Apple is one of the largest technology companies in the world. The iPhone has an install base of over 700 million people. And yet the company has always had a fraught relationship to gaming. Mac users know the pain of needing to run alternate operating systems to play popular PC games well. In a new facebook post, one…
One of the biggest highlights of the Wii era was playing shooters like Resident Evil 4 by waggling your remote at the screen. Now you can recapture that feeling with Doom on Switch, which received a patch last night that adds motion controls.
Doom does not perform nearly as well on the Switch as it does on PS4, Xbox One, or PC. On Nintendo’s latest console, Doom runs at a lower framerate, with big sacrifices in resolution and graphical fidelity. But really, isn’t it a miracle that Doom is on the Switch at all?
Switch owners are going to catch hell on November 10, when Doom makes its first appearance on a Nintendo console in ages. While it won’t run as fast as its console cousins, word is it’s just as smooth.
The first hands-on impressions of Doom’s surprise Nintendo Switch version have hit the Internet, and it sounds like the demonic shooter performs quite well on Nintendo’s diminutive game slab.
These days, we take the distinction between single-player and multiplayer first-person shooter maps for granted, but it wasn’t always so. Back in the ancient ‘90s, somebody invented multiplayer-only maps. Today, in the soon-to-be ancient year of 2017, the question is who.
Following the less consistent Heavy Rain, it was a joy to finish our playthrough of Wolfenstein: The New Order on Kotaku’s Twitch channel. While Wolfenstein might look on the surface like a mindless Nazi killing simulator, it’s actually a deeply human game.
Quake Champions will be free-to-play but charge players for characters, the game’s creative director told Polygon. While you can play the Ranger class for free, unlocking others will cost you. The game’s director said this was a way of compromising between satisfying stalwart fans and inviting newcomers.
Everybody has questions. What’s our purpose? Will we ever achieve true peace? Why is it fucking impossible to plug in a USB cable correctly on the first try? Me, though, I have just one: why, in Doom (2016), were there so dang many artfully arranged candles in hell?
Innovation is like a game of telephone. Someone creates a message, but as it spreads, it loses its meaning. Lessons that seemed clear back in the first-person shooter’s formative years became taken for granted and eventually forgotten. Shooters today are all about weapon limits, level design set pieces, and…

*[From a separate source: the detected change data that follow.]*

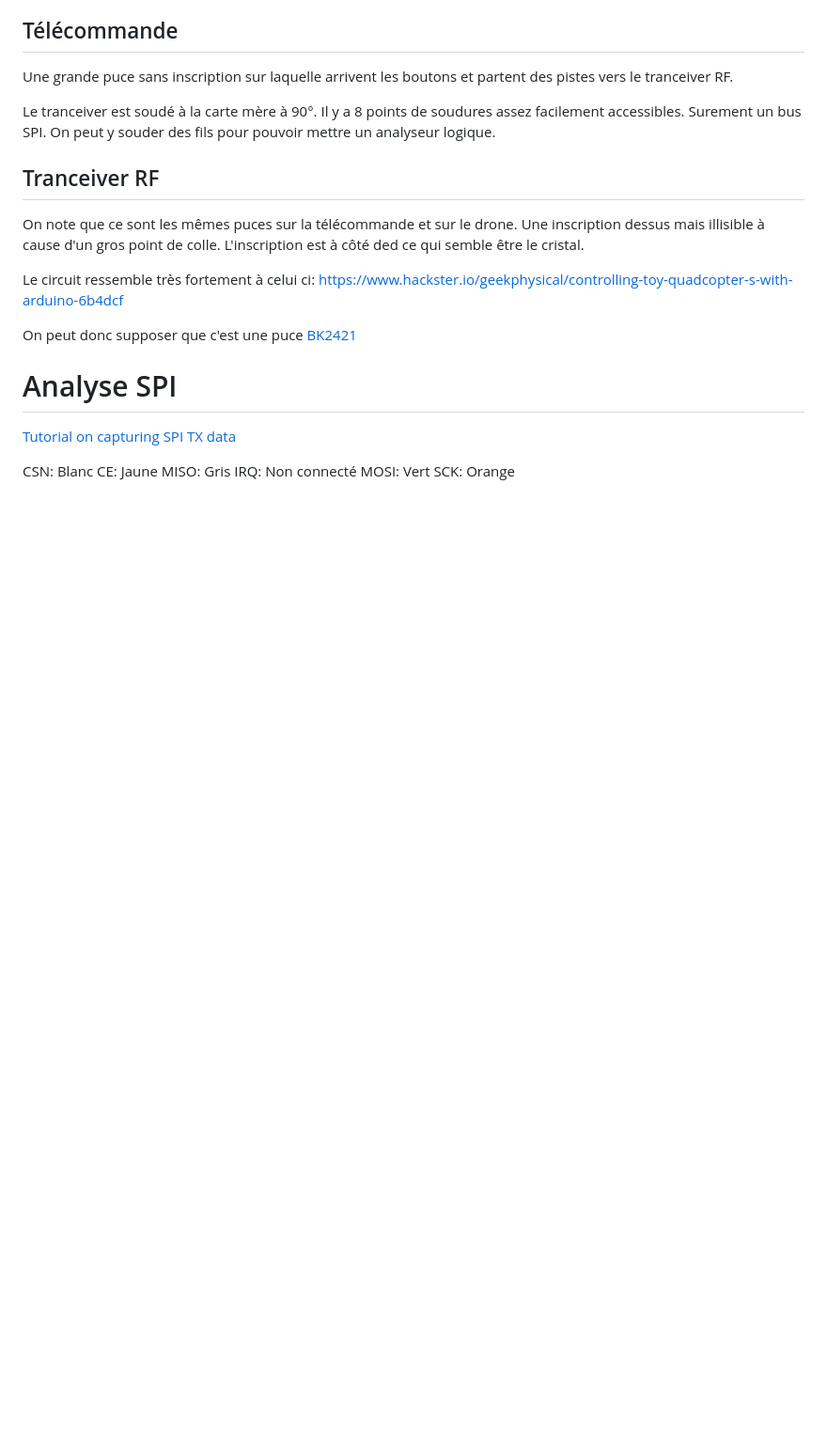
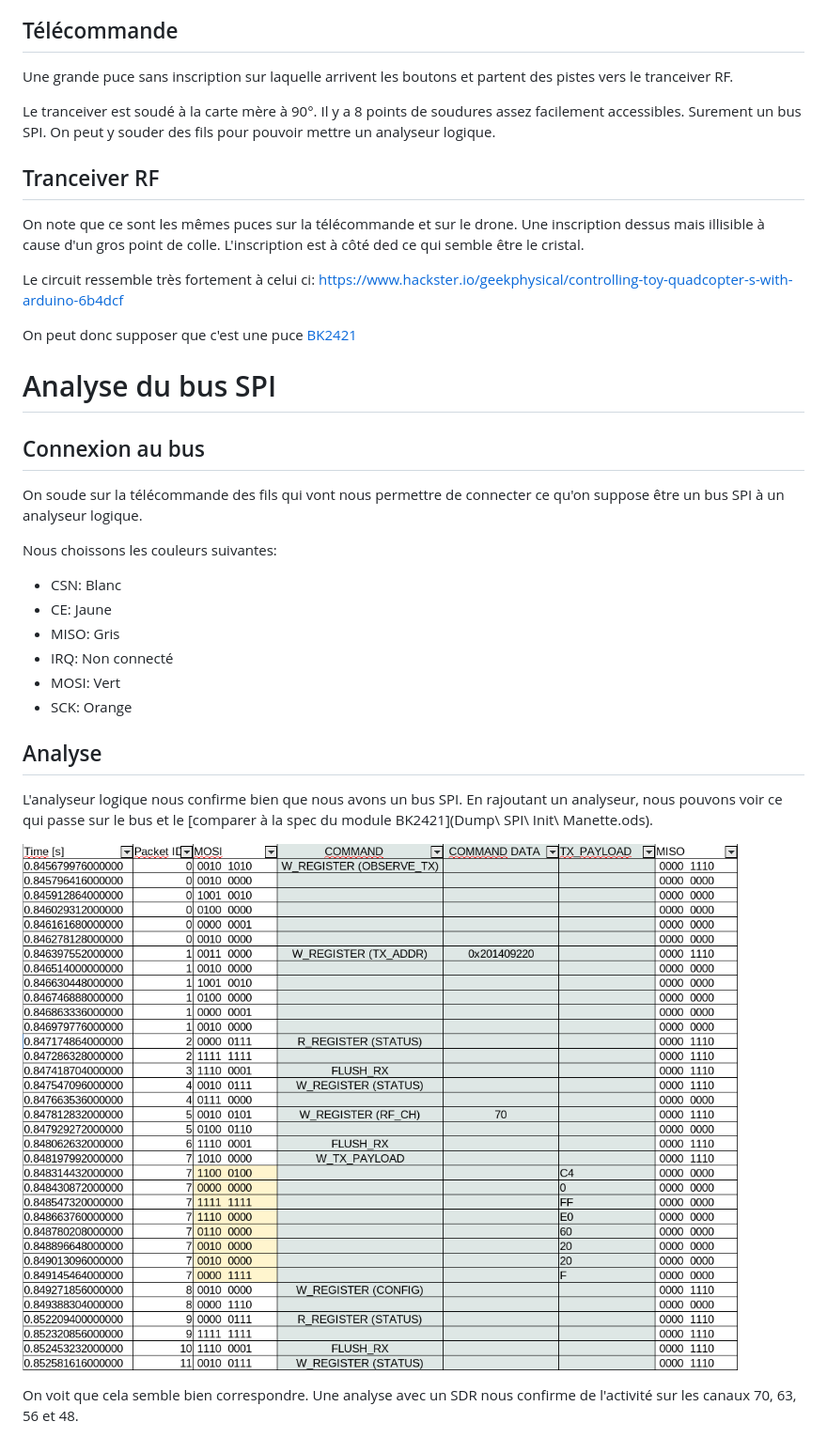
Before and after one commit to tigre-bleu/predator-drone, a Markdown page: doc/PNJ Drone/Notes.md, the part around the change printed below. Shown: that part at 94% size. GitHub-like rendering; pictures changed too: doc/PNJ Drone/Analyse_SPI_Binding.png (added); blank space fills up the shorter version.

Commit message:
Analyse SPI Drone PNJ

```diff
--- a/doc/PNJ Drone/Notes-RF24.md
+++ b/doc/PNJ Drone/Notes.md
@@ -30,13 +31,24 @@ Le circuit ressemble très fortement à celui ci: https://www.hackster.io/geekph
 
 On peut donc supposer que c'est une puce [BK2421](http://www.bekencorp.com/en/Botong.Asp?Parent_id=2&Class_id=8&Id=13)
 
-# Analyse SPI
+# Analyse du bus SPI
 
-[Tutorial on capturing SPI TX data](https://www.youtube.com/watch?v=ylGnIQcg1-E)
+## Connexion au bus
 
-CSN: Blanc
-CE: Jaune
-MISO: Gris
-IRQ: Non connecté
-MOSI: Vert
-SCK: Orange
+On soude sur la télécommande des fils qui vont nous permettre de connecter ce qu'on suppose être un bus SPI à un analyseur logique.
+
+Nous choissons les couleurs suivantes:
+- CSN: Blanc
+- CE: Jaune
+- MISO: Gris
+- IRQ: Non connecté
+- MOSI: Vert
+- SCK: Orange
+
+## Analyse
+
+L'analyseur logique nous confirme bien que nous avons un bus SPI. En rajoutant un analyseur, nous pouvons voir ce qui passe sur le bus et le [comparer à la spec du module BK2421](Dump\ SPI\ Init\ Manette.ods).
+
+![Image](Analyse_SPI_Binding.png?raw=true)
+
+On voit que cela semble bien correspondre. Une analyse avec un SDR nous confirme de l'activité sur les canaux 70, 63, 56 et 48.
```
Also changed, not shown: other parts of doc/PNJ Drone/Notes.md (+3 -2 lines), 2 other files.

I’ve been thinking a lot about Rage lately. Last week, I dove back in. Minutes became hours, and I soon realized I was having a blast. When I was finally done, I had to ask: why doesn’t Rage get the love it deserves?
Ever wonder what exactly goes into rendering each painstakingly detailed frame in a game like DOOM (2016)? Well, Adrian Courrèges, a software Engineer based in Tokyo, has you covered.
Quake celebrated its 20th anniversary this week, and the developers behind Wolfenstein: The New Order released a new expansion pack. What?!
With Doom successfully reanimated, next in line for id is Quake, with Bethesda showing off a new game a E3 today called Quake Champions.
When people say Doom is awesome, they’re usually talking about the game’s single player campaign. Multiplayer? Not so much. It’s bland. But in an interview with Eurogamer, developer id Software claims changes are coming.
Doom’s SnapMap feature is more versatile than a typical custom map creator, but it’s not quite on the level of full-blown mod tools. So, what happens when you try to recreate one of the more complicated game genres known to man in it?
In July of 2014, id Software technical producer Steven Serafin passed away at age 28. His colleagues put this nice shoutout in the credits of their newest game, Doom.
The new Doom is a surprise on multiple levels.